▶ **WHAT TO DO**
Every record below should be repeated exactly. Omit the pictures.

(Front-end code edit data)
##############################

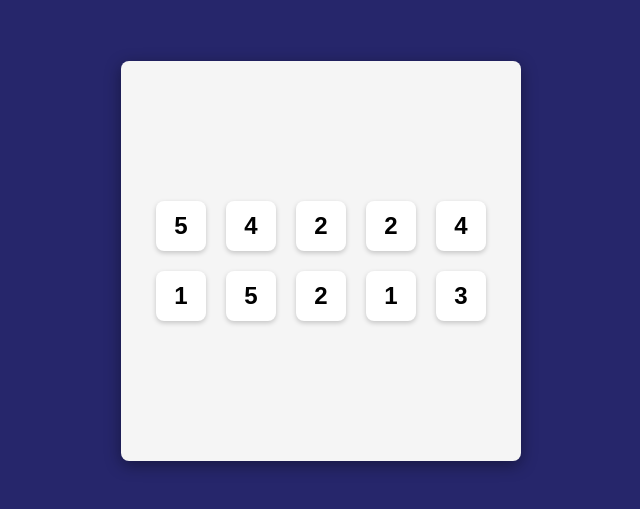
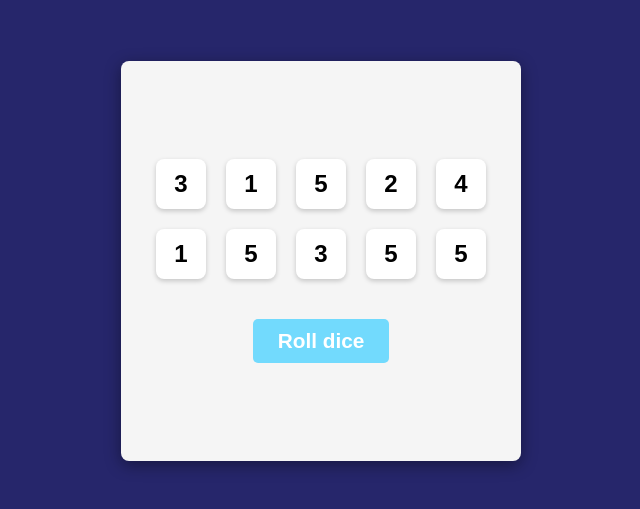
Before and after one commit to JakubStry/tenzies-project, a React (Vite) app: page / in a window 1280 px wide. Shown: the part 139-648 px from the top of the page, without its empty margins (319-959 px from the left). Built offline with nearby package versions, Linux system fonts and the light colour scheme.

Commit message:
Add roll button and style

```diff
--- a/src/App.jsx
+++ b/src/App.jsx
@@ -1,13 +1,26 @@
+import { useState } from 'react';
 import Die from './components/Die';
 function App() {
-  const diceElements = Array.from({ length: 10 }).map((_, index) => {
-    const randomValue = Math.floor(Math.random() * 6 + 1);
-    return <Die key={index} value={randomValue} />;
-  });
+  const [dice, setDice] = useState(() => generateAllNewDice());
+
+  function getRandomValue() {
+    return Math.floor(Math.random() * 6 + 1);
+  }
+
+  function generateAllNewDice() {
+    return new Array(10).fill(0).map(() => getRandomValue());
+  }
 
   return (
     <main>
-      <div className="dice-container">{diceElements}</div>
+      <div className="dice-container">
+        {dice.map((value, index) => (
+          <Die key={index} value={value} />
+        ))}
+      </div>
+      <button className="roll-btn" onClick={() => setDice(generateAllNewDice)}>
+        Roll dice
+      </button>
     </main>
   );
 }
--- a/src/index.css
+++ b/src/index.css
@@ -46,3 +46,20 @@ main {
 .dice-container > button:hover {
   transform: scale(1.05);
 }
+
+.roll-btn {
+  color: white;
+  background-color: hsl(195, 97%, 72%);
+  font-size: 1.3rem;
+  margin-top: 40px;
+  padding: 10px 25px;
+  border: none;
+  border-radius: 5px;
+  font-weight: bold;
+  cursor: pointer;
+  transition: background-color 0.15s ease;
+}
+
+.roll-btn:hover {
+  background-color: hsl(195, 97%, 62%);
+}
```
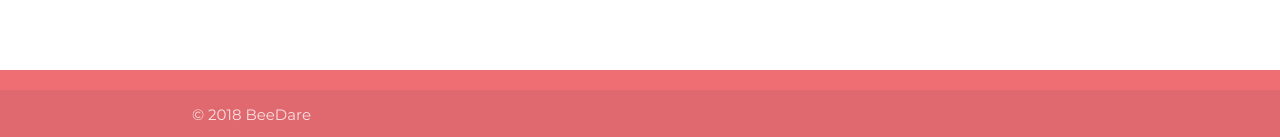
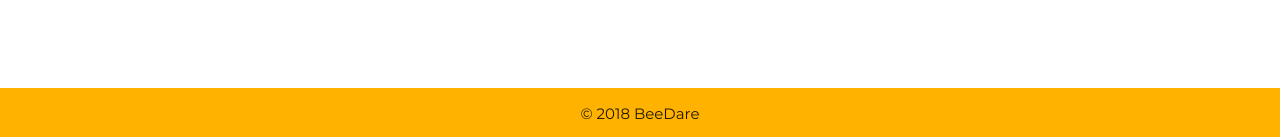
Before and after one commit to gijsentius/BeeDare, a React (Create React App) app in the folder frontend/: page / in a window 1280 px wide. Shown: the part 660-797 px from the top of the page. Built offline with nearby package versions, Linux system fonts and the light colour scheme.

Commit message:
fixed the challenge page

```diff
--- a/frontend/public/index.html
+++ b/frontend/public/index.html
@@ -8,6 +8,7 @@
     <link rel="shortcut icon" href="%PUBLIC_URL%/favicon.ico">
 
     <link href="https://fonts.googleapis.com/css?family=Montserrat" rel="stylesheet">
+    <link href="https://fonts.googleapis.com/icon?family=Material+Icons" rel="stylesheet">
     <link rel="stylesheet" href="https://cdnjs.cloudflare.com/ajax/libs/materialize/1.0.0-beta/css/materialize.min.css">
     <title>React App</title>
   </head>
@@ -18,12 +19,8 @@
     <main>
       <div id="root"></div>
     </main>
-    <footer class="page-footer" id="footer">
-      <div class="footer-copyright">
-          <div class="container">
-          © 2018 BeeDare
-          </div>
-        </div>
+    <footer class="amber darken-1" id="footer">
+      <p style="text-align: center">© 2018 BeeDare</p>
     </footer>
     <script src="https://cdnjs.cloudflare.com/ajax/libs/materialize/1.0.0-beta/js/materialize.min.js"></script>
   </body>
--- a/frontend/src/components/challenge/ChallengeBig.js
+++ b/frontend/src/components/challenge/ChallengeBig.js
@@ -26,6 +26,7 @@ class ChallengeBig extends Component {
 					<p className="text center-align">{this.props.description}</p>
 					<p className="text center-align"><b>Reward</b></p>
 					<p className="text center-align">{this.props.reward}</p>
+					<a class="waves-effect waves-light btn amber darken-1 center-component">Dare</a>
 				</div>
 			</div>
 		) : (
```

##############################

▶ **YOUR RESPONSE**
Before and after one commit to JakubStry/tenzies-project, a React (Vite) app: page / in a window 1280 px wide. Shown: the part 139-648 px from the top of the page, without its empty margins (319-959 px from the left). Built offline with nearby package versions, Linux system fonts and the light colour scheme.

Commit message:
Add roll button and style

```diff
--- a/src/App.jsx
+++ b/src/App.jsx
@@ -1,13 +1,26 @@
+import { useState } from 'react';
 import Die from './components/Die';
 function App() {
-  const diceElements = Array.from({ length: 10 }).map((_, index) => {
-    const randomValue = Math.floor(Math.random() * 6 + 1);
-    return <Die key={index} value={randomValue} />;
-  });
+  const [dice, setDice] = useState(() => generateAllNewDice());
+
+  function getRandomValue() {
+    return Math.floor(Math.random() * 6 + 1);
+  }
+
+  function generateAllNewDice() {
+    return new Array(10).fill(0).map(() => getRandomValue());
+  }
 
   return (
     <main>
-      <div className="dice-container">{diceElements}</div>
+      <div className="dice-container">
+        {dice.map((value, index) => (
+          <Die key={index} value={value} />
+        ))}
+      </div>
+      <button className="roll-btn" onClick={() => setDice(generateAllNewDice)}>
+        Roll dice
+      </button>
     </main>
   );
 }
--- a/src/index.css
+++ b/src/index.css
@@ -46,3 +46,20 @@ main {
 .dice-container > button:hover {
   transform: scale(1.05);
 }
+
+.roll-btn {
+  color: white;
+  background-color: hsl(195, 97%, 72%);
+  font-size: 1.3rem;
+  margin-top: 40px;
+  padding: 10px 25px;
+  border: none;
+  border-radius: 5px;
+  font-weight: bold;
+  cursor: pointer;
+  transition: background-color 0.15s ease;
+}
+
+.roll-btn:hover {
+  background-color: hsl(195, 97%, 62%);
+}
```
Before and after one commit to gijsentius/BeeDare, a React (Create React App) app in the folder frontend/: page / in a window 1280 px wide. Shown: the part 660-797 px from the top of the page. Built offline with nearby package versions, Linux system fonts and the light colour scheme.

Commit message:
fixed the challenge page

```diff
--- a/frontend/public/index.html
+++ b/frontend/public/index.html
@@ -8,6 +8,7 @@
     <link rel="shortcut icon" href="%PUBLIC_URL%/favicon.ico">
 
     <link href="https://fonts.googleapis.com/css?family=Montserrat" rel="stylesheet">
+    <link href="https://fonts.googleapis.com/icon?family=Material+Icons" rel="stylesheet">
     <link rel="stylesheet" href="https://cdnjs.cloudflare.com/ajax/libs/materialize/1.0.0-beta/css/materialize.min.css">
     <title>React App</title>
   </head>
@@ -18,12 +19,8 @@
     <main>
       <div id="root"></div>
     </main>
-    <footer class="page-footer" id="footer">
-      <div class="footer-copyright">
-          <div class="container">
-          © 2018 BeeDare
-          </div>
-        </div>
+    <footer class="amber darken-1" id="footer">
+      <p style="text-align: center">© 2018 BeeDare</p>
     </footer>
     <script src="https://cdnjs.cloudflare.com/ajax/libs/materialize/1.0.0-beta/js/materialize.min.js"></script>
   </body>
--- a/frontend/src/components/challenge/ChallengeBig.js
+++ b/frontend/src/components/challenge/ChallengeBig.js
@@ -26,6 +26,7 @@ class ChallengeBig extends Component {
 					<p className="text center-align">{this.props.description}</p>
 					<p className="text center-align"><b>Reward</b></p>
 					<p className="text center-align">{this.props.reward}</p>
+					<a class="waves-effect waves-light btn amber darken-1 center-component">Dare</a>
 				</div>
 			</div>
 		) : (
```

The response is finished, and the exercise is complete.